◆ **ACTIVITY**:
From the first line to the last, set down the material exactly, leaving out its pictures.

◆ **SUPPLIED MATERIAL**:
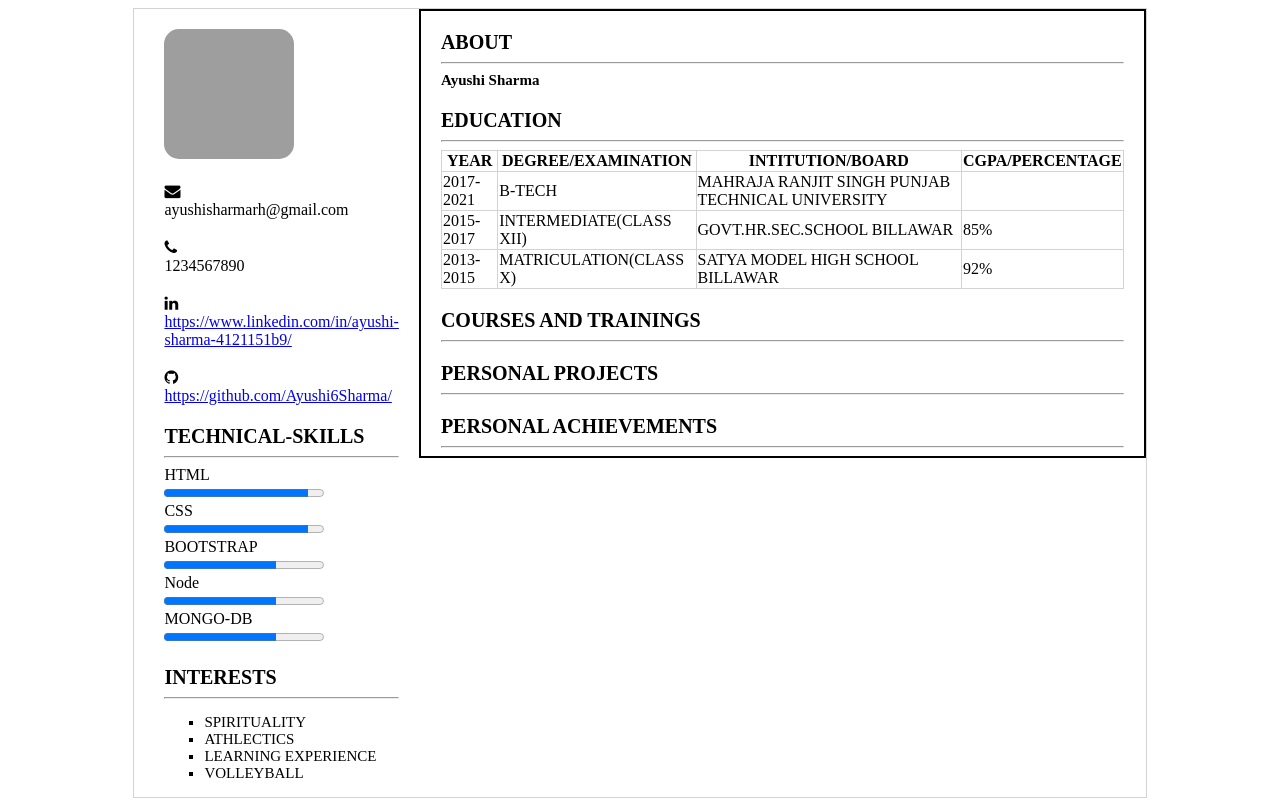
Repository: Ayushi6Sharma/Resume
Page: index.html
The author's editor kept a copy of each file at every save. The page is drawn from the files as they stood at one save, then again after the next save.
The browser window is 1280 px wide. The pictures show the whole page.
Pictures or frames that could not be fetched are drawn as grey boxes.

Above is the page before, as saved 2022-05-04 11:38:51.

After the next save:
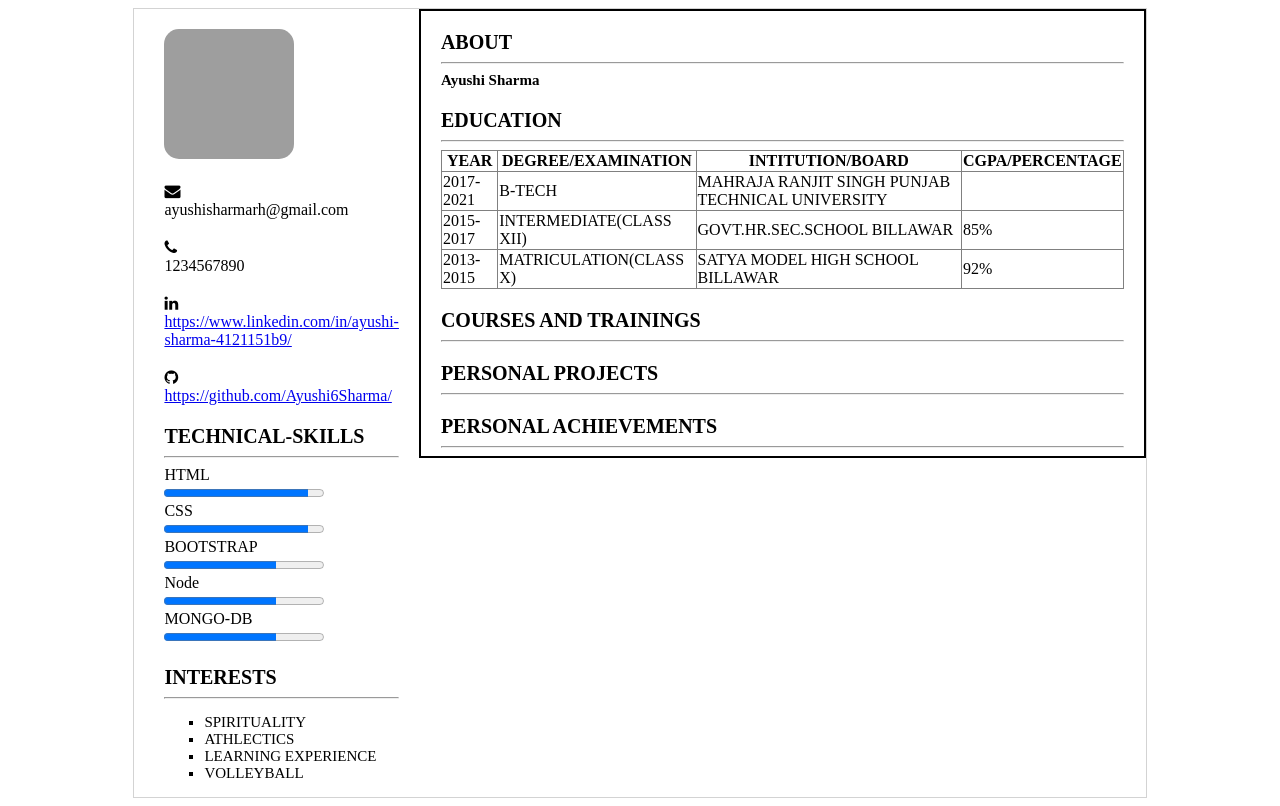
Saved 12 s later.
--- a/style.css
+++ b/style.css
@@ -60,7 +60,7 @@
 /* EDUCTAION */
 table,th,td
 {
-    border:1px solid lightgrey;
+    border:1px solid grey;
     border-collapse: collapse;
 }
 @media only screen and (max-width:600px)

◆ **TASK ANSWER**:
Repository: Ayushi6Sharma/Resume
Page: index.html
The author's editor kept a copy of each file at every save. The page is drawn from the files as they stood at one save, then again after the next save.
The browser window is 1280 px wide. The pictures show the whole page.
Pictures or frames that could not be fetched are drawn as grey boxes.

Above is the page before, as saved 2022-05-04 11:38:51.

After the next save:
Saved 12 s later.
--- a/style.css
+++ b/style.css
@@ -60,7 +60,7 @@
 /* EDUCTAION */
 table,th,td
 {
-    border:1px solid lightgrey;
+    border:1px solid grey;
     border-collapse: collapse;
 }
 @media only screen and (max-width:600px)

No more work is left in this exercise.